Made for the shade

Kyndall hasn’t had gone on many hikes, a fact that Steve and I have regretted. On her one big adventure, last August when we were up in Squaw Valley, she dazzled us with the ease which which she clambered up the mountain trail we were following. She seemed to savor every minute of that, so we didn’t hesitate to take her along with us this past Sunday, when we headed with some friends for an outing to the high desert, just over the border into Imperial County.

Our guides for the day were Robert and Elizabeth, two old friends who are highly experienced backpackers, at ease far from civilization. They had suggested we head for a place called the Valley of the Moon located within some Bureau o032216 Hike 9f Land Management wilderness not far from the Mexican border and east of Jacumba. It’s an area where you can camp anywhere you want; let your dog run wild; shoot at random beer cans (or official signs — if you can find one). We drove our van as far as seemed prudent up a fire road and then set off on foot.

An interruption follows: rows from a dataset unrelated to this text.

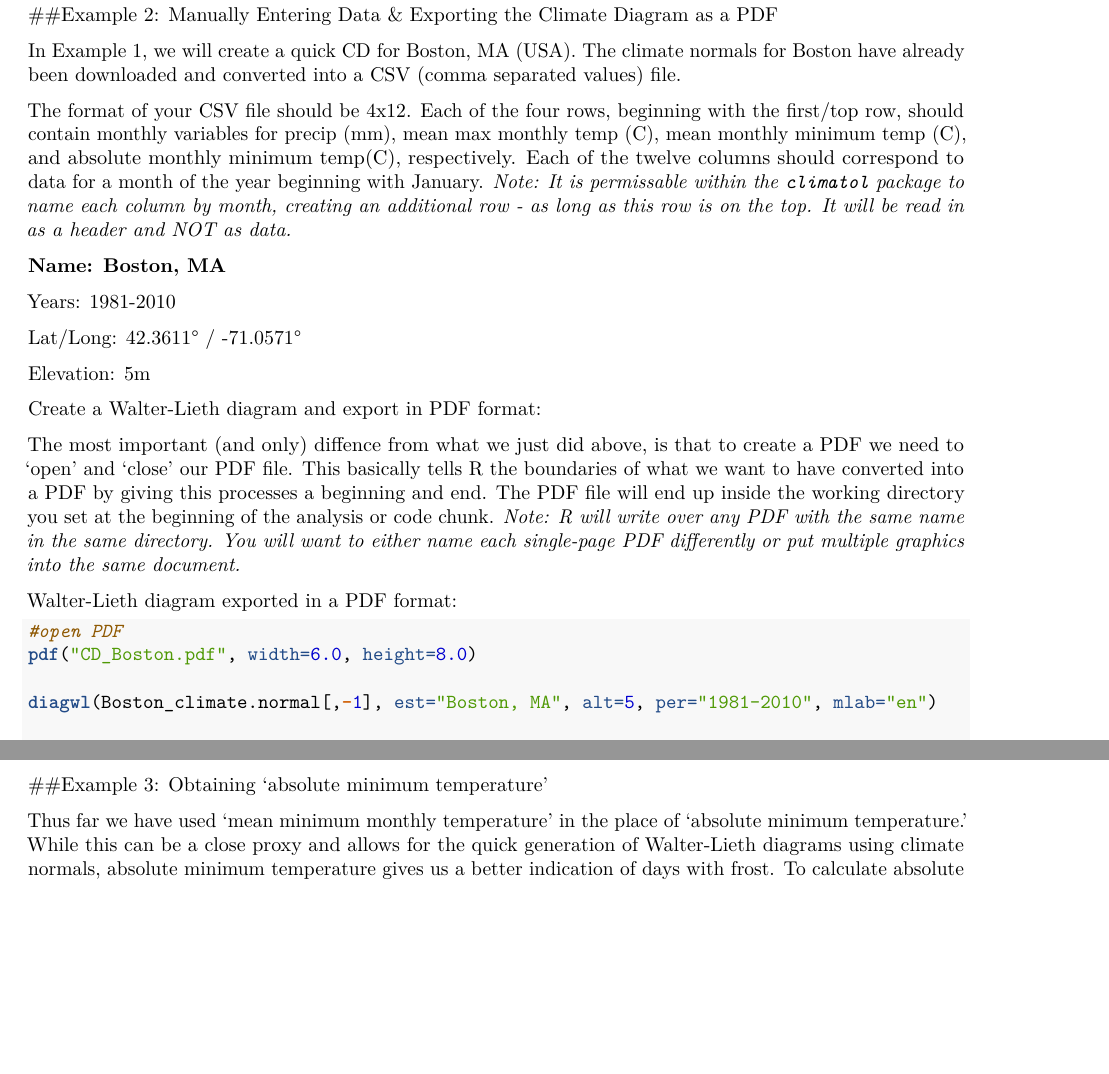
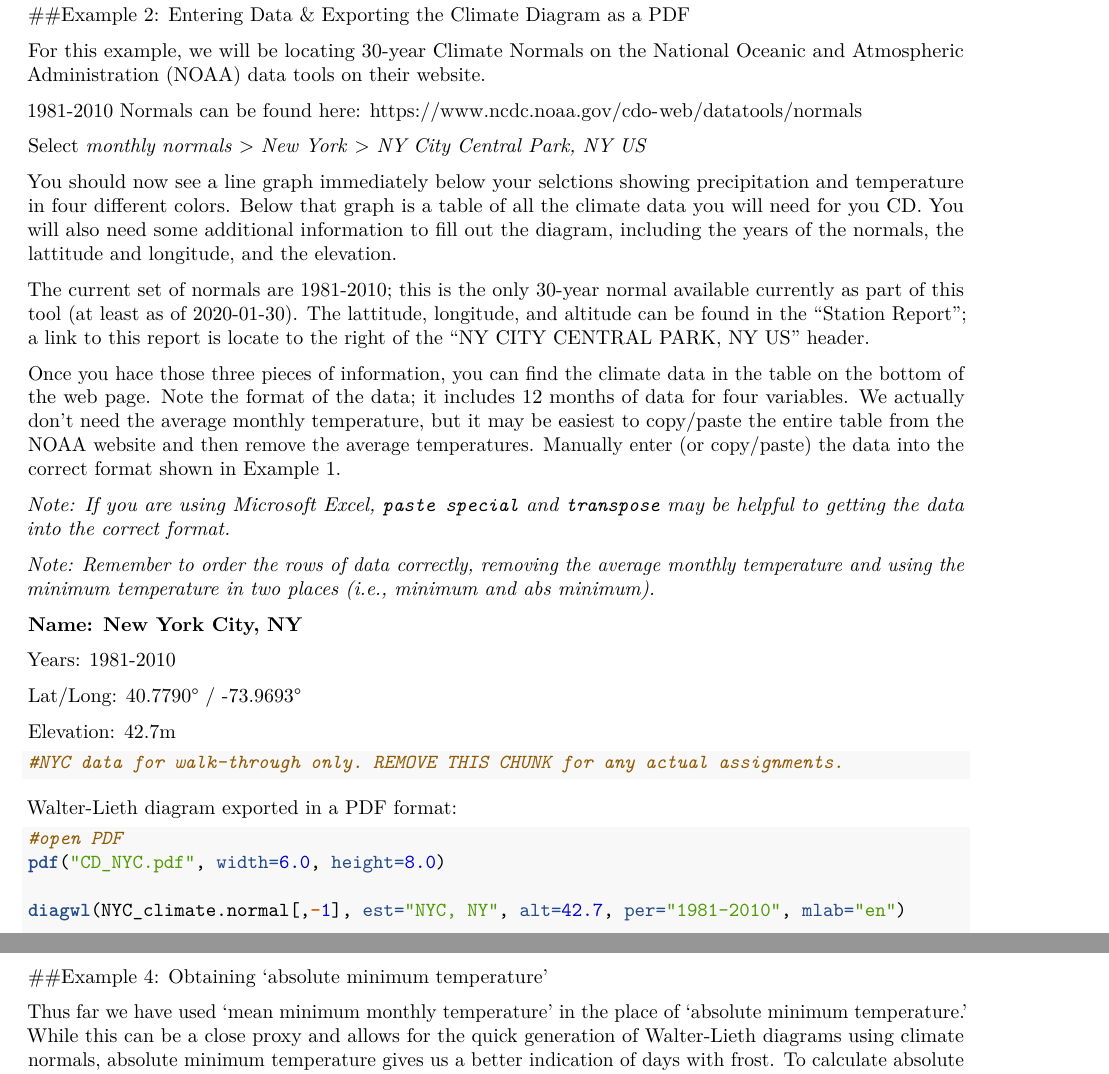
Before and after one commit to cwbeltz/Lesson-on-Climatol-ClimateDiagramWL, an R Markdown document (Beltz_2018_Climate.Diagram.WL_CODE.Rmd): two parts of pages 3 and 6 of 8, joined at a grey line, cut so that both start at the same text, the shorter picture padded with empty space. Rendered offline with R 4.5, knitr and Pandoc, then LaTeX, with nearby package versions; some code elsewhere in the file could not run offline.

Commit message:
Example 2 partially completed. Created NYC data file and described how to obtain NOAA climate data.

````diff
--- a/Beltz_2018_Climate.Diagram.WL_CODE.Rmd
+++ b/Beltz_2018_Climate.Diagram.WL_CODE.Rmd
@@ -102,33 +102,48 @@ diagwl(Boston_climate.normal, est="Boston, MA", alt=5, per="1981-2010", mlab="en
 
 
 
-##Example 2: Manually Entering Data & Exporting the Climate Diagram as a PDF
+##Example 2: Entering Data & Exporting the Climate Diagram as a PDF
 
-In Example 1, we will create a quick CD for Boston, MA (USA). The climate normals for Boston have already been downloaded and converted into a CSV (comma separated values) file.
+For this example, we will be locating 30-year Climate Normals on the National Oceanic and Atmospheric Administration (NOAA) data tools on their website.
 
-The format of your CSV file should be 4x12. Each of the four rows, beginning with the first/top row, should contain monthly variables for precip (mm), mean max monthly temp (C), mean monthly minimum temp (C), and absolute monthly minimum temp(C), respectively. Each of the twelve columns should correspond to data for a month of the year beginning with January. *Note: It is permissable within the `climatol` package to name each column by month, creating an additional row - as long as this row is on the top. It will be read in as a header and NOT as data.*
+1981-2010 Normals can be found here: https://www.ncdc.noaa.gov/cdo-web/datatools/normals
+
+Select *monthly normals* > *New York* > *NY City Central Park, NY US*
+
+You should now see a line graph immediately below your selctions showing precipitation and temperature in four different colors. Below that graph is a table of all the climate data you will need for you CD. You will also need some additional information to fill out the diagram, including the years of the normals, the lattitude and longitude, and the elevation.
+
+The current set of normals are 1981-2010; this is the only 30-year normal available currently as part of this tool (at least as of 2020-01-30). The lattitude, longitude, and altitude can be found in the "Station Report"; a link to this report is locate to the right of the "NY CITY CENTRAL PARK, NY US" header.
+
+Once you hace those three pieces of information, you can find the climate data in the table on the bottom of the web page. Note the format of the data; it includes 12 months of data for four variables. We actually don't need the average monthly temperature, but it may be easiest to copy/paste the entire table from the NOAA website and then remove the average temperatures. Manually enter (or copy/paste) the data into the correct format shown in Example 1.
+
+*Note: If you are using Microsoft Excel, `paste special` and `transpose` may be helpful to getting the data into the correct format.*
+
+*Note: Remember to order the rows of data correctly, removing the average monthly temperature and using the minimum temperature in two places (i.e., minimum and abs minimum).*
 
 
-**Name: Boston, MA**
+**Name: New York City, NY**
 
 Years: 1981-2010
 
-Lat/Long: 42.3611° / -71.0571°
+Lat/Long: 40.7790° / -73.9693°
 
-Elevation: 5m
+Elevation: 42.7m
 
-Create a Walter-Lieth diagram and export in PDF format:
+```{r, eval=F}
+#NYC data for walk-through only. REMOVE THIS CHUNK for any actual assignments.
 
-The most important (and only) diffence from what we just did above, is that to create a PDF we need to 'open' and 'close' our PDF file. This basically tells R the boundaries of what we want to have converted into a PDF by giving this processes a beginning and end. The PDF file will end up inside the working directory you set at the beginning of the analysis or code chunk. *Note: R will write over any PDF with the same name in the same directory. You will want to either name each single-page PDF differently or put multiple graphics into the same document.*
+```
+
+
 
 
 Walter-Lieth diagram exported in a PDF format:
 
 ```{r, eval=F}
 #open PDF
-pdf("CD_Boston.pdf", width=6.0, height=8.0)
+pdf("CD_NYC.pdf", width=6.0, height=8.0)
 
-diagwl(Boston_climate.normal[,-1], est="Boston, MA", alt=5, per="1981-2010", mlab="en")
+diagwl(NYC_climate.normal[,-1], est="NYC, NY", alt=42.7, per="1981-2010", mlab="en")
 
 #close PDF
 dev.off()
@@ -240,7 +255,7 @@ rm(list=ls(pattern="PRISM_"), loc.elev)
 ```
 
 
-##Example 3: Obtaining 'absolute minimum temperature'
+##Example 4: Obtaining 'absolute minimum temperature'
 
 Thus far we have used 'mean minimum monthly temperature' in the place of 'absolute minimum temperature.' While this can be a close proxy and allows for the quick generation of Walter-Lieth diagrams using climate normals, absolute minimum temperature gives us a better indication of days with frost. To calculate absolute minimum temperature, we need to go back to daily data.
 
--- /dev/null
+++ b/Sketch.001_Climate.Diagram.WL_Example.2_DATA_NYC.NY.csv
@@ -0,0 +1,5 @@
+MONTH,1,2,3,4,5,6,7,8,9,10,11,12
+PRECIP (IN),3.65,3.09,4.36,4.5,4.19,4.41,4.6,4.44,4.28,4.4,4.02,4
+MAX TMP (°F),38.3,41.6,49.7,61.2,70.8,79.3,84.1,82.6,75.2,63.8,53.8,43
+MIN TMP (°F),26.9,28.9,35.2,44.8,54,63.6,68.8,67.8,60.8,50,41.6,32
+MIN TMP (°F),26.9,28.9,35.2,44.8,54,63.6,68.8,67.8,60.8,50,41.6,32
````
Also changed, not shown: Beltz_2018_Climate.Diagram.WL_CODE.Rmd (4 more changed lines).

Although we leashed up Kyndall, this immediately seemed silly. There was no sign of any other hikers, and Kyndall isn’t the sort of puppy to bound off across country on her own. Once freed, she gamboled about for maybe… 45 seconds?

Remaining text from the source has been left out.